To the Editor:
On May 3, this nation will recognize the 61st annual Day of Prayer. We will observe it locally from 7-9 p.m. at the Knights of Columbus Hall.
In 1776, the Continental Congress regularly called for prayer in its deliberations as this nation was being born. Strong, unyielding and opposing philosophies were hotly debated. Benjamin Franklin made an appeal for prayer stating, "I see this truth, that God governs in the affairs of men. And if a sparrow cannot fall to the ground without His notice, is it probable that an empire could rise without His aid? ... I beg leave to move that hence forth prayers imploring the assistance of Heaven and its blessing on our deliberations be held in this Assembly every morning."
Prayer was then offered every morning before deliberations. Breakthrough agreement came. The foundational structure of our government and its balance of powers through three branches came from Isaiah 33:22, "the Lord is our Judge, the Lord is our Ruler, the Lord is our King."
National Days of Prayer have been part of our rich heritage, with earlier presidents making it a day of their own choosing. President Harry Truman in 1952 signed a joint resolution of Congress establishing an annual National Day of Prayer. In 1988, President Ronald Regan and Congress amended the law to designate the first Thursday of every May to be an annual observance.
Each year, national, state and local leaders sign proclamations encouraging all Americans to pray. The intent is to encourage all people of all faiths to pray, and to follow our founding fathers example of seeking wisdom from God.
The First Amendment added to our Constitution in 1791 states: "Congress shall make no law respecting an establishment of religion, or prohibiting the free exercise thereof; or abridging the freedom of speech, or the press; or the right of the people peaceably to assemble, and to petition the government for a redress of grievances." No other country allows people of all faiths to have such "asylum, prosperity and freedom of worship." (Patrick Henry, governor of Virginia and legislator, 1790).
I am part of a volunteer coordinating network that organizes local, state and federal observances across the nation. These observances begin at sunrise in Maine and continue through the day until sunset in Hawaii.
This year, our local National Day of Prayer emphasis will be family issues, and the proposed Minnesota Marriage Amendment that will be on the ballot in November.

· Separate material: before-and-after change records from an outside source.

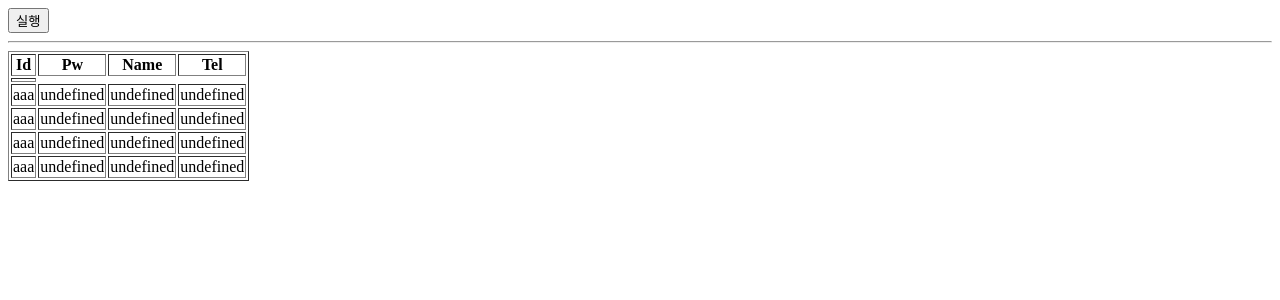
Repository: jinseon5462/Study_Jsp2
Page: http://localhost/ajax_crud/listView.jsp
The author's editor kept a copy of each file at every save. The page is drawn from the files as they stood at one save, then again after the next save.
The browser window is 1280 px wide. The pictures show the whole page.
After loading, the first visible `#btn` was clicked once.
The page is served by Tomcat 9. Other server files are loaded and not shown.

Above is the page before, as saved 2023-01-03 12:33:56.

### jsp_ws/ajax_crud/src/main/webapp/listView.jsp
<%@ page language="java" contentType="text/html; charset=UTF-8"
    pageEncoding="UTF-8"%>
<!DOCTYPE html>
<html>
<head>
<meta charset="UTF-8">
<title></title>
</head>
<body>
<button id="btn">실행</button>
<hr>
<table border="1">
	<tr>
		<th>Id</th>
		<th>Pw</th>
		<th>Name</th>
		<th>Tel</th>
	</tr>
	<tbody id="tbody">
		<tr>
			<td></td>
		</tr>
	</tbody>
</table>
<script>
	const btn = document.querySelector("#btn");
	btn.addEventListener('click', loadDoc);

	function loadDoc() {
		const xhttp = new XMLHttpRequest();
		xhttp.onload = function() {
			let jsonStr = this.responseText;
			alert(jsonStr);
			let obj = JSON.parse(jsonStr);
			const tbody = document.querySelector("#tbody");

			for(var i = 0; i < obj.length; i++){
				tbody.innerHTML += "<tr><td>" + obj[i].id + "</td><td>" + obj.pw + "</td><td>" + obj.name + "</td><td>" + obj.tel + "</td></tr>";
			}


			/* document.getElementById("id").value = obj.id;
			document.getElementById("pw").value = obj.pw;
			document.getElementById("name").value = obj.name;
			document.getElementById("tel").value = obj.tel; */
		}
		xhttp.open("GET", "text.txt");
		xhttp.send();
	}
</script>
</body>
</html>

### jsp_ws/ajax_crud/src/main/webapp/text.txt
[{"id" : "aaa", "pw" : "1111", "name" : "james1", "tel" : "010-1111-1111"},
{"id" : "aaa", "pw" : "1111", "name" : "james2", "tel" : "010-1111-1111"},
{"id" : "aaa", "pw" : "1111", "name" : "james3", "tel" : "010-1111-1111"},
{"id" : "aaa", "pw" : "1111", "name" : "james4", "tel" : "010-1111-1111"}]

After the next save:
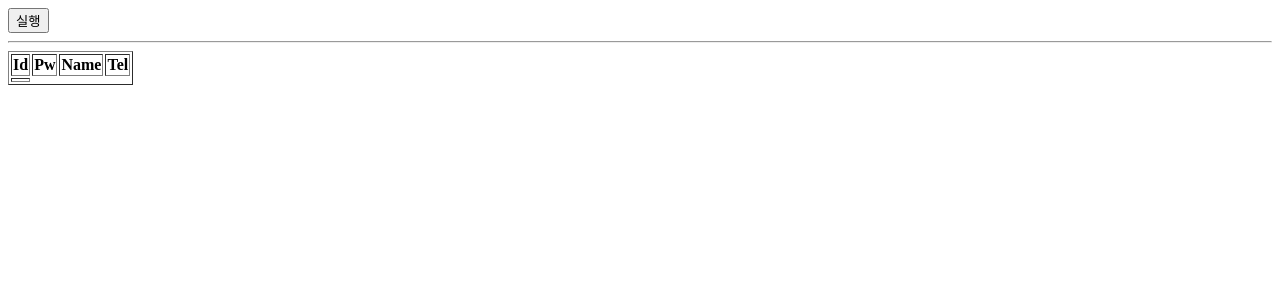
Saved 12 s later.
--- a/jsp_ws/ajax_crud/src/main/webapp/listView.jsp
+++ b/jsp_ws/ajax_crud/src/main/webapp/listView.jsp
@@ -34,9 +34,9 @@
 			let obj = JSON.parse(jsonStr);
 			const tbody = document.querySelector("#tbody");
 
-			for(var i = 0; i < obj.length; i++){
+			/* for(var i = 0; i < obj.length; i++){
 				tbody.innerHTML += "<tr><td>" + obj[i].id + "</td><td>" + obj.pw + "</td><td>" + obj.name + "</td><td>" + obj.tel + "</td></tr>";
-			}
+			} */
 
 
 			/* document.getElementById("id").value = obj.id;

Teresa Collett, law professor from St. Thomas University, will speak and answer questions on the legal implications of this amendment. Please join us 7-9 p.m. May 3 at the Knights of Columbus Hall.